Reyna Almanza and her son strolled into the Progreso, Texas, school board election in 2009 just like 1,100 of their neighbors, cast their ballots and left. But hours later Almanza took her son back to the polls, where he used his incarcerated brother's name to vote a second time, breaking election laws and landing both mother and son in court.
It is that kind of voter fraud that Texas' voter ID law, which was struck down in federal court last month, and similar laws passed in eight states over the past two years were written to prevent. But voter impersonation cases like Almanza's, who is serving 5 years of probation for illegal voting, are the exception, not the norm.
Over the past decade Texas has convicted 51 people of voter fraud, according the state's Attorney General Greg Abbott. Only four of those cases were for voter impersonation, the only type of voter fraud that voter ID laws prevent.
Nationwide that rate of voter impersonation is even lower.
Out of the 197 million votes cast for federal candidates between 2002 and 2005, only 40 voters were indicted for voter fraud, according to a Department of Justice study outlined during a 2006 Congressional hearing.
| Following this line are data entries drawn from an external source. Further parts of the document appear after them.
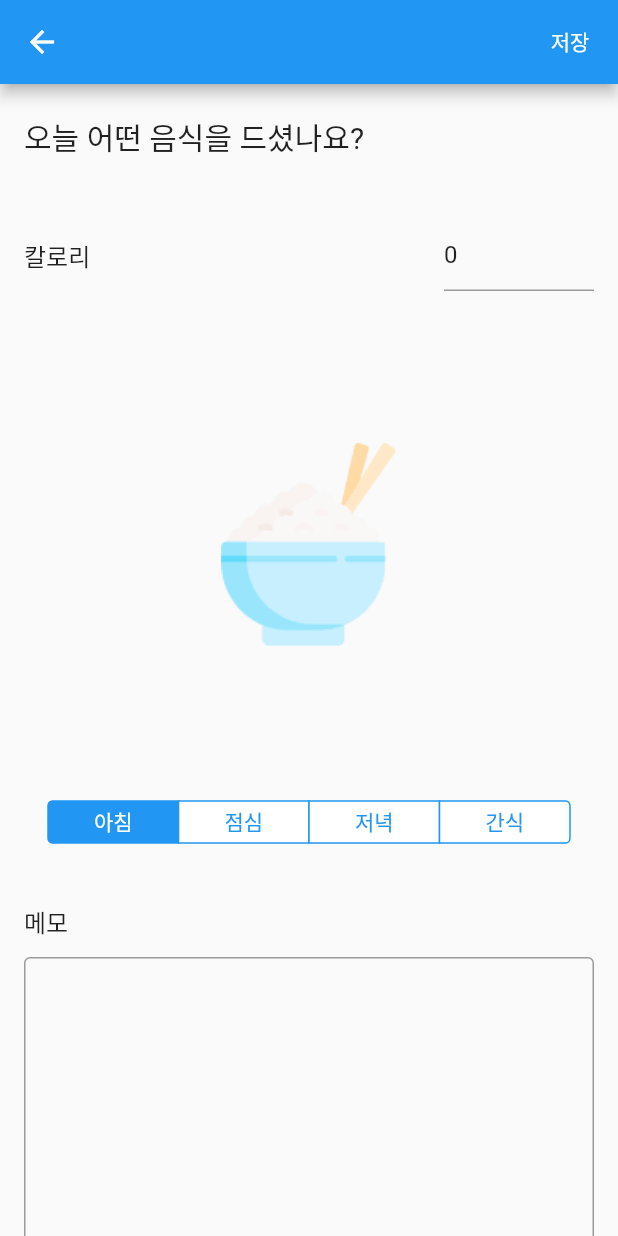
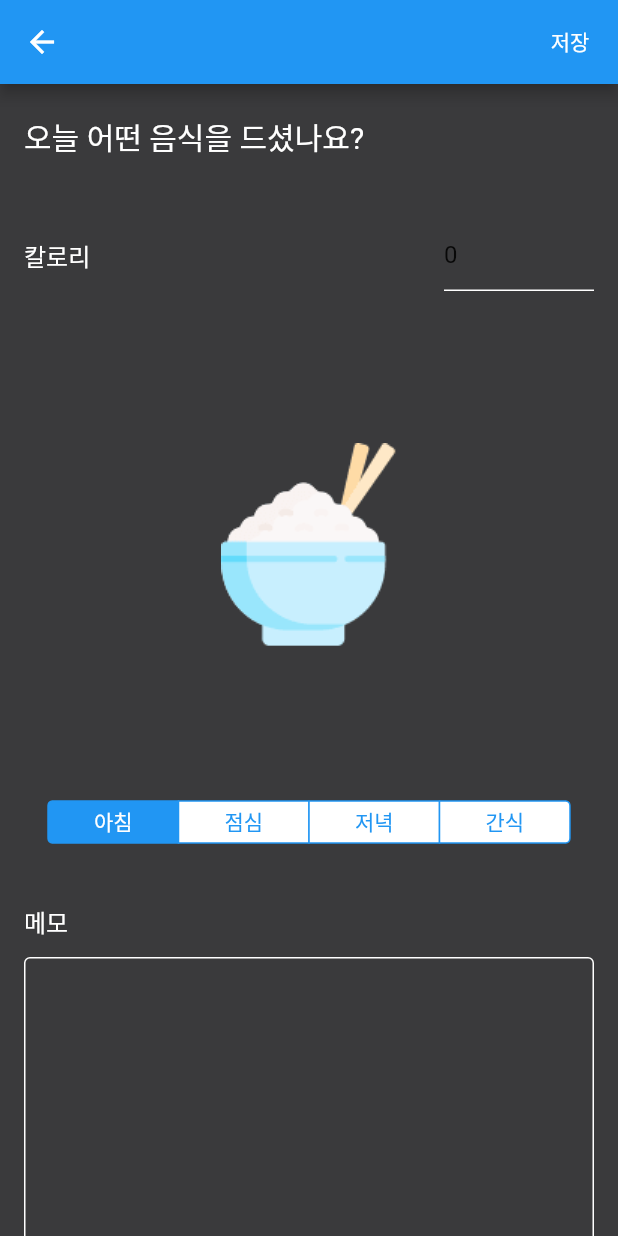
Before and after one commit to Bepo0328/eyes_in_body_app, a Flutter app: the FoodAddPage screen opened directly with empty values, on a phone screen of 412 x 824 dp. Run offline on Flutter 3.47's test engine with Material 2 defaults, Android fonts, the phone set to English and light mode, and no system bars; our stand-ins replace flutter_local_notifications, sqflite, table_calendar, timezone; missing offline and left inert: multi_image_picker2; accounts and stored records are empty.

Commit message:
EyesInBodyApp: Support Dark Mode

```diff
--- a/lib/view/food.dart
+++ b/lib/view/food.dart
@@ -30,6 +30,7 @@ class _FoodAddPageState extends State<FoodAddPage> {
   @override
   Widget build(BuildContext context) {
     return Scaffold(
+      backgroundColor: const Color(0xFF3A3A3C),
       appBar: AppBar(
         actions: [
           TextButton(
@@ -57,7 +58,10 @@ class _FoodAddPageState extends State<FoodAddPage> {
                     horizontal: 16.0, vertical: 20.0),
                 child: const Text(
                   '오늘 어떤 음식을 드셨나요?',
-                  style: TextStyle(fontSize: 20.0),
+                  style: TextStyle(
+                    fontSize: 20.0,
+                    color: Colors.white,
+                  ),
                 ),
               );
             } else if (idx == 1) {
@@ -71,7 +75,10 @@ class _FoodAddPageState extends State<FoodAddPage> {
                   children: [
                     const Text(
                       '칼로리',
-                      style: TextStyle(fontSize: 16.0),
+                      style: TextStyle(
+                        fontSize: 16.0,
+                        color: Colors.white,
+                      ),
                     ),
                     Container(
                       width: 100.0,
@@ -80,6 +87,14 @@ class _FoodAddPageState extends State<FoodAddPage> {
                         inputFormatters: [
                           FilteringTextInputFormatter.digitsOnly
                         ],
+                        decoration: const InputDecoration(
+                          border: UnderlineInputBorder(
+                            borderSide: BorderSide(color: Colors.white),
+                          ),
+                          enabledBorder: UnderlineInputBorder(
+                            borderSide: BorderSide(color: Colors.white),
+                          ),
+                        ),
                         keyboardType: TextInputType.number,
                       ),
                     ),
@@ -144,7 +159,10 @@ class _FoodAddPageState extends State<FoodAddPage> {
                   children: [
                     const Text(
                       '메모',
-                      style: TextStyle(fontSize: 16.0),
+                      style: TextStyle(
+                        fontSize: 16.0,
+                        color: Colors.white,
+                      ),
                     ),
                     const SizedBox(height: 12.0),
                     TextField(
@@ -154,7 +172,10 @@ class _FoodAddPageState extends State<FoodAddPage> {
                       controller: memoController,
                       decoration: const InputDecoration(
                         border: OutlineInputBorder(
-                          borderSide: BorderSide(color: Colors.black),
+                          borderSide: BorderSide(color: Colors.white),
+                        ),
+                        enabledBorder: OutlineInputBorder(
+                          borderSide: BorderSide(color: Colors.white),
                         ),
                       ),
                     )
```
Also changed, not shown: lib/main.dart (+35 -0 lines).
Only 26 of those cases, or about .00000013 percent of the votes cast, resulted in convictions or guilty pleas.
But the push for voter ID laws is not all about preventing fraud, said Pennsylvania state Rep. Daryl Metcalfe, who sponsored his state's voter ID law.
"The driving factor is common sense," Metcalfe told ABC News. "It only makes sense that when you show up to vote, to exercise that very important right and responsibility, that you prove you are who you claim."
Metcalfe said the number of voter fraud cases that are prosecuted are only a sliver of the fraud taking place because there is no system in place to detect fraud. His voter ID law aims to do just that.
But opponents of the law claim that it is trying to solve a nonexistent problem.
"The point here is that people just don't do that," Lorraine Minnite, an associate professor of public policy at Rutgers University-Camden, said of committing voter fraud. "It just doesn't make sense."
Minnite said there is little to no motivation for voters to attempt to impersonate someone else at the polls or for non-citizens to try and cast a ballot, a right reserved only for citizens. The price for that one vote is up to 5 years in prison and a fine of up to $10,000 for citizens and could mean deportation for immigrants.
That's exactly what happened to Usman Ali, a Pakistani immigrant who had lived in the United States as a permanent resident for 20 years. Ali checked the "yes" box to register to vote while applying for a driver's license in Florida.
Although he never tried to vote, Ali was deported back to Pakistan for allegedly committing voter fraud.
"What are the costs for non-citizens to cast ballots and what are the benefits? It doesn't add up," said Minnite, who testified against Pennsylvania's voter ID law. "The costs are very high and the benefits are practically non-existent."
Tracy Campbell, a history professor at the University of Kentucky who studies voter fraud in past elections, said contemporary voter ID laws are trying to solve a problem that hasn't existed in over a century.